"A court reviewing the sufficiency of a complaint presumes all of plaintiff's factual allegations are true and construes them in the light most favorable to the plaintiff." Hall v. Bellmon, 935 F.2d 1106, 1198 (10th Cir. 1991). "To survive a motion to dismiss, a complaint must contain sufficient factual matter, accepted as true, to state a claim to relief that is plausible on its face.'" Ashcroft v. Iqbal, 556 U.S. 662, 129 S.Ct. 1937, 1949 (2009) (citing Bell Atlantic Corp. v. Twombly, 550 U.S. 544, 570 (2007)). Plausibility, in the context of a motion to dismiss, means that the plaintiff pleaded facts which allow "the court to draw the reasonable inference that the defendant is liable for the misconduct alleged." Id. The Iqbal evaluation requires two prongs of analysis. First, the court identifies "the allegations in the complaint that are not entitled to the assumption of truth, " that is, those allegations which are legal conclusion, bare assertions, or merely conclusory. Id. at 1949-51. Second, the Court considers the factual allegations "to determine if they plausibly suggest an entitlement to relief." Id. at 1951. If the allegations state a plausible claim for relief, such claim survives the motion to dismiss.

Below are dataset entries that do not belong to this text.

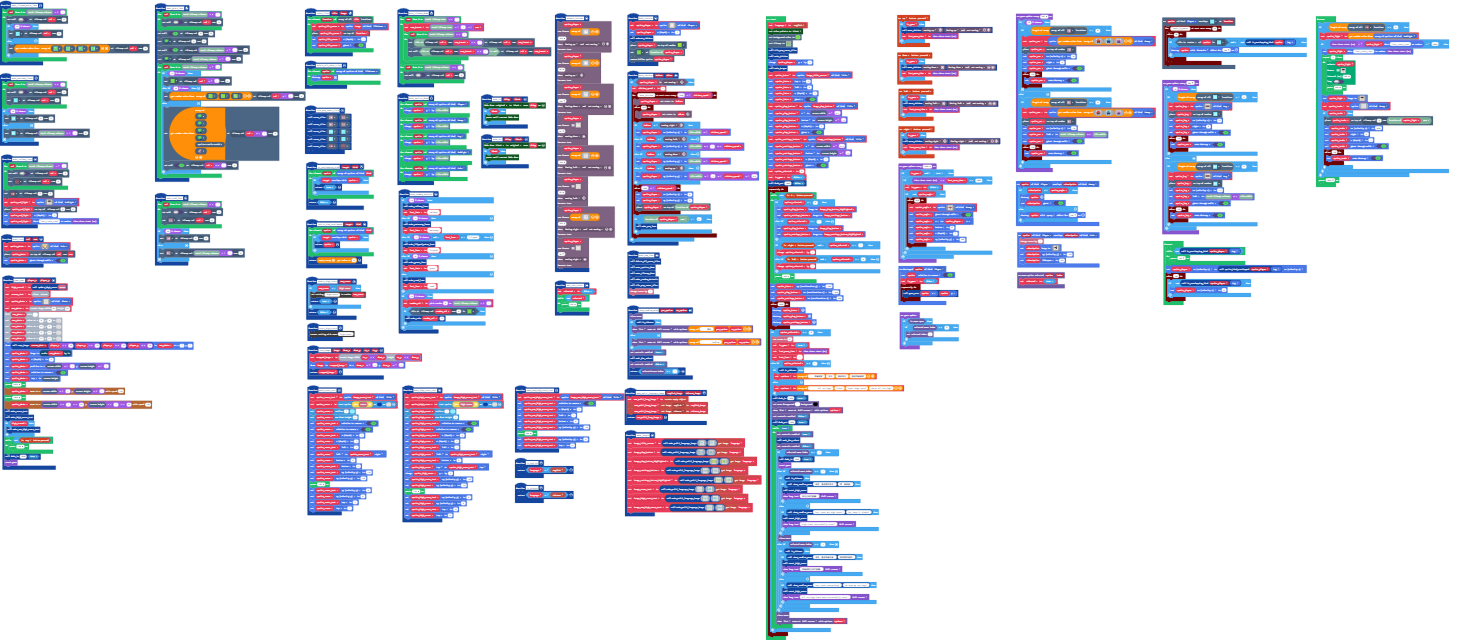
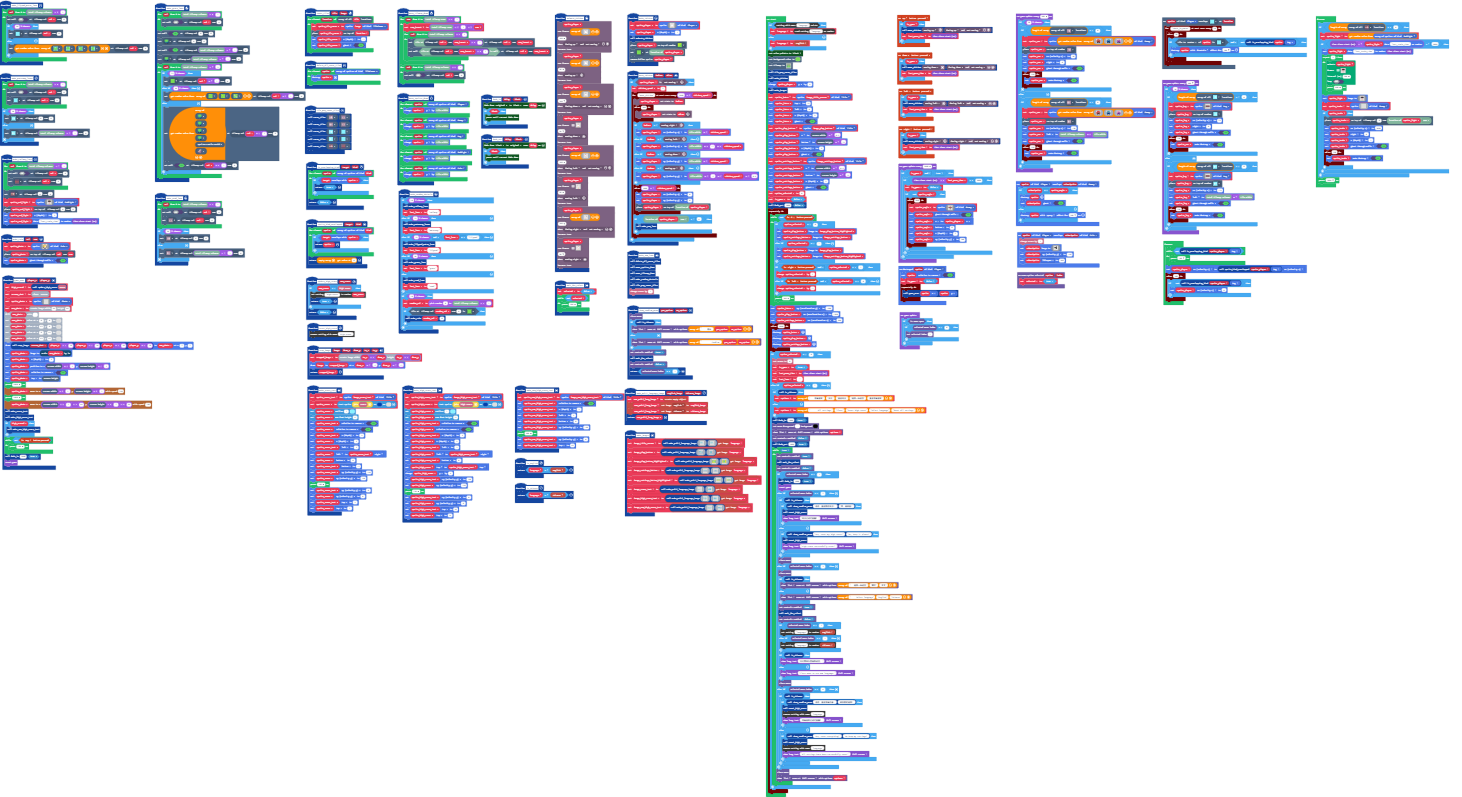
Can now change language via menu

diff --git a/main.ts b/main.ts
@@ -512,7 +512,11 @@ let image_play_button: Image = null
 let image_title_screen: Image = null
 let sprite_player: Sprite = null
 let language = 0
-language = ImageProp.english
+if (blockSettings.exists("language")) {
+    language = blockSettings.readNumber("language")
+} else {
+    language = ImageProp.english
+}
 color.setPalette(
 color.Black
 )
@@ -571,9 +575,9 @@ timer.background(function () {
         last_lane = ""
     } else if (option_selected == 1) {
         if (is_chinese()) {
-            options = ["    所有选项", "关闭", "重设高分", "重设所有选项"]
+            options = ["    所有选项", "关闭", "重设高分", "选择一种语言", "重设所有选项"]
         } else {
-            options = ["       All settings", "Close", "Reset high score", "Reset all settings"]
+            options = ["       All settings", "Close", "Reset high score", "Select language", "Reset all settings"]
         }
         fade_in(1000, true)
         blockMenu.setColors(1, 15)
@@ -589,9 +593,9 @@ timer.background(function () {
                 game.reset()
             } else if (blockMenu.selectedMenuIndex() == 2) {
                 if (is_chinese()) {
-                    if (show_confirm_menu("是的，重设我的高分!", "不，请保留!")) {
+                    if (show_confirm_menu("是的，重设我的高分！", "不，请保留!")) {
                         reset_high_score()
-                        game.showLongText("高分已成功重置!", DialogLayout.Full)
+                        game.showLongText("高分已成功重置！", DialogLayout.Full)
                     }
                 } else {
                     if (show_confirm_menu("Yes, reset my high score!", "No, keep it please!")) {
@@ -601,14 +605,37 @@ timer.background(function () {
                 }
                 blockMenu.closeMenu()
             } else if (blockMenu.selectedMenuIndex() == 3) {
+                blockMenu.closeMenu()
+                if (is_chinese()) {
+                    blockMenu.showMenu(["   选择一种语言", "英文", "中文"], MenuStyle.List, MenuLocation.FullScreen)
+                } else {
+                    blockMenu.showMenu(["     Select language", "English", "Chinese"], MenuStyle.List, MenuLocation.FullScreen)
+                }
+                blockMenu.setControlsEnabled(true)
+                wait_for_select()
+                blockMenu.setControlsEnabled(false)
+                if (blockMenu.selectedMenuIndex() == 1) {
+                    blockSettings.writeNumber("language", ImageProp.english)
+                } else if (blockMenu.selectedMenuIndex() == 2) {
+                    blockSettings.writeNumber("language", ImageProp.chinese)
+                }
+                if (is_chinese()) {
+                    game.showLongText("关闭菜单以查看新语言。", DialogLayout.Full)
+                } else {
+                    game.showLongText("Close menu to see new language.", DialogLayout.Full)
+                }
+                blockMenu.closeMenu()
+            } else if (blockMenu.selectedMenuIndex() == 4) {
                 if (is_chinese()) {
                     if (show_confirm_menu("是的，重设所有内容!", "保持我的选择!")) {
                         reset_high_score()
-                        game.showLongText("所有选项已成功重置!", DialogLayout.Full)
+                        blockSettings.remove("language")
+                        game.showLongText("所有选项已成功重置！", DialogLayout.Full)
                     }
                 } else {
                     if (show_confirm_menu("Yes, reset everything!", "No keep my settings!")) {
                         reset_high_score()
+                        blockSettings.remove("language")
                         game.showLongText("All settings have been successfully reset!", DialogLayout.Full)
                     }
                 }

Id. at 1950.
Notwithstanding, the court need not accept conclusory allegations without supporting factual averments. Southern Disposal, Inc., v. Texas Waste, 161 F.3d 1259, 1262 (10th Cir. 1998). "[T]he tenet that a court must accept as true all of the allegations contained in a complaint is inapplicable to legal conclusions. Threadbare recitals of the elements of a cause of action, supported by mere conclusory statements, do not suffice." Iqbal, 129 S.Ct. at 1940. Moreover, "[a] pleading that offers labels and conclusions' or a formulaic recitation of the elements of a cause of action will not do.' Nor does the complaint suffice if it tenders naked assertion[s]' devoid of further factual enhancement.'" Id. at 1949 (citation omitted). "Where a complaint pleads facts ...